There are many reason to join the electronic age and "get online" Kristy Hall an artist based in Bristol, England wrote a great article on the subject (Kristys Article).
When I’m curating an exhibition, I still advertise for artists through print media and expect artists to send me postal applications. However, if I get a postal application and I’m interested in the work, my next step is always to Google the artist’s name to see if I can find more images of their work. I won’t discriminate against an artist if they’re not online but it does make it harder for me to accurately judge their work.
In an exhibition application it’s usual for the curator to set limits on the number of images that an artist should send. Briefs typically say something like “10 images max” and it can often be less than ten. This is to prevent curators being absolutely inundated in stuff: if you get 50-70 applications for an exhibition you simply don’t want to look at every single piece of work each individual artist has ever done!
However, it’s quite difficult to judge an artist from 10 imges or less, a CV and an artists’ statement. So I Google. Googling artists puts an artist in context for me and expands on the information that they’ve already sent me, allowing me to make a fairer and more informed judgement about their work. It also allows me to make my own judgement on which piece to include. Sometimes an artist will send me images of what they think is their best piece but if I can see more of their work online, I might find a piece that is actually much more appropriate for the show I’m trying to curate. That can make the difference between being included in a show and being turned down.
I have heard the same thing from many other professionals in the art world not only curators but also Art Directors looking for talent, be it full time or for a contract. If the person who is interested in your work cannot find you online it limits thier knowlege to only what you send them in an email or a job response.
Kristy goes on to tell the story of an artist, Lauren Porter, who receive interenational media attention for her full sized knitted Ferrari.
Now I don’t know whether she first got attention in the mainstream media and it then spread online or if it was the other way round but either way, the fact that photos of her work were available online meant that it was very easy for bloggers and online communities to distribute the story. It went through the enormous online knitting community like wildfire but a quick look on Google shows that it was also linked in geek blogs, car enthusiast blogs (including the Ferrari Owners Club), craft blogs, art blogs, popular news blogs like Digg and even YouTube: the coverage was truly vast.
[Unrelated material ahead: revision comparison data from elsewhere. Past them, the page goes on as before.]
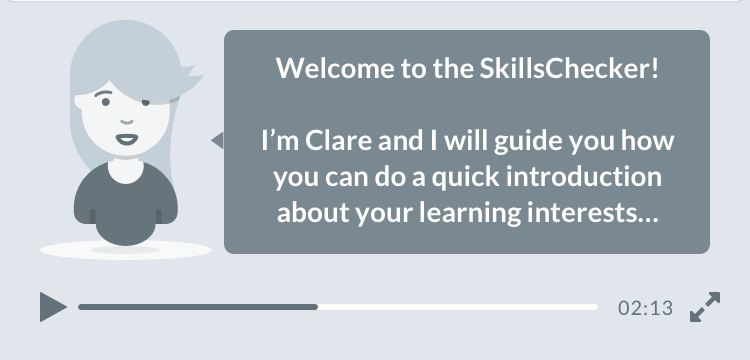
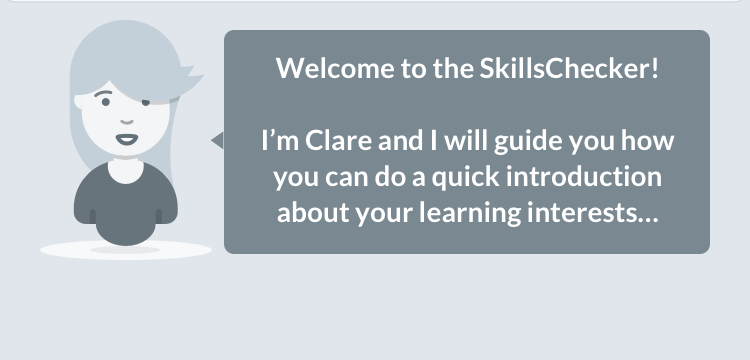
Updated API calls and add sessionStorage usage

Changed region(s): [[0.0307, 0.825, 0.7973, 0.8861], [0.92, 0.7944, 0.9813, 0.9167], [0.828, 0.825, 0.8893, 0.8861]]

diff --git a/src/app/services/courses.service.ts b/src/app/services/courses.service.ts
@@ -1,7 +1,7 @@
 import { Injectable } from '@angular/core';
 import { HttpClient } from '@angular/common/http';
 import { Course } from '../models/course';
-import { Observable } from 'rxjs';
+import { Observable, of } from 'rxjs';
 import { map } from 'rxjs/operators';
 import { CommonService } from './common.service';
 import { Result } from '../models/result';
@@ -13,7 +13,7 @@ export class CoursesService {
 
   constructor(private httpClient: HttpClient, private commonService: CommonService) { }
 
-  loadCourses(
+  retrieveCourses(
     results: Result,
     location?: string
     ): Observable<Course[]> {
@@ -41,11 +41,40 @@ export class CoursesService {
     }
     return this.httpClient.get(this.commonService.getApiUrl() + url)
       .pipe(map( (data: Course[]) => {
+        this.resetStorage();
         data.map( (course: Course) => {
           course.priority = results[course.skill].priority;
+          this.saveCourse(course);
         });
         return data;
       })
     );
+  }
+
+  retrieveCourse(courseid: number): Observable<Course> {
+    const url = `/courses/${courseid}`;
+    return this.httpClient.get(this.commonService.getApiUrl() + url)
+      .pipe(map( (data: Course) => {
+        this.saveCourse(data);
+        return data;
+      })
+    );
+  }
+
+  saveCourse(course: Course): void {
+    sessionStorage.setItem('' + course.id, JSON.stringify(course));
+  }
+
+  loadCourse(courseid: number): Observable<Course> {
+    const course: Course = JSON.parse(sessionStorage.getItem(courseid + ''));
+    if (!!course) {
+        return of(course);
+    } else {
+      return this.retrieveCourse(courseid);
+    }
+  }
+
+  resetStorage(): void {
+    sessionStorage.clear();
   }
 }

diff --git a/src/app/components/screens/localization-screen/localization-screen.component.ts b/src/app/components/screens/localization-screen/localization-screen.component.ts
@@ -63,11 +63,18 @@ export class LocalizationScreenComponent implements OnInit {
   }
 
   ngOnInit() {
-    this.setCounty('all');
+    if (sessionStorage.length > 0) {
+      this.courses = [];
+      for (let i = 0; i < sessionStorage.length; i++) {
+        this.courses.push(JSON.parse(sessionStorage.getItem(sessionStorage.key(i))));
+      }
+    } else {
+      this.setCounty('all');
+    }
   }
 
   loadCourses(results: Result, location: string): Observable<Course[]> {
-    return this.courseService.loadCourses(results, location);
+    return this.courseService.retrieveCourses(results, location);
   }
 
   setCounty(county: string) {

diff --git a/src/app/components/screens/results-screen/results-screen.component.ts b/src/app/components/screens/results-screen/results-screen.component.ts
@@ -33,7 +33,7 @@ export class ResultsScreenComponent implements OnInit {
     // ) {
     //   this.commonService.goTo('');
     // }
-    // DELETE demo data
+    // DELETE demo data and rerouting
     this.results = this.dataProcessingService.getResults(
 
       {
@@ -420,7 +420,7 @@ export class ResultsScreenComponent implements OnInit {
   }
 
   loadCourses(results: Result): Observable<Course[]> {
-    return this.coursesService.loadCourses(results);
+    return this.coursesService.retrieveCourses(results);
   }
 
   loadLink(link: string): void {

diff --git a/src/app/components/screens/orientation-screen/orientation-screen.component.html b/src/app/components/screens/orientation-screen/orientation-screen.component.html
@@ -1,5 +1,5 @@
 <app-header text='default'></app-header>
-<app-media resource='orientation.mp4'></app-media>
+<app-media resource='orientation.png'></app-media>
 <div id="description">
   <div class="main">
     Do you want to learn new skills to improve your life?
This kind of promotion one cannot pay for. You never know who may see a photo of your work on Google and say "I need that person" or "I want to have that piece of Art". Take photos at your exhibitions or in your studio. Put them on a blog, Facebook or Flickr and Google will index them so that the work can find you.
In closing Kristy sums up by wisely stating:
Building a visible online presence should never be all the promotion that you do but it should definitely be some of what you do. If you’re not on Google then you’re basically invisible in the modern world and artists who want to succeed just can’t afford that.
For more advise and resources follow Kristy's blog at: http://kirstyhall.co.uk/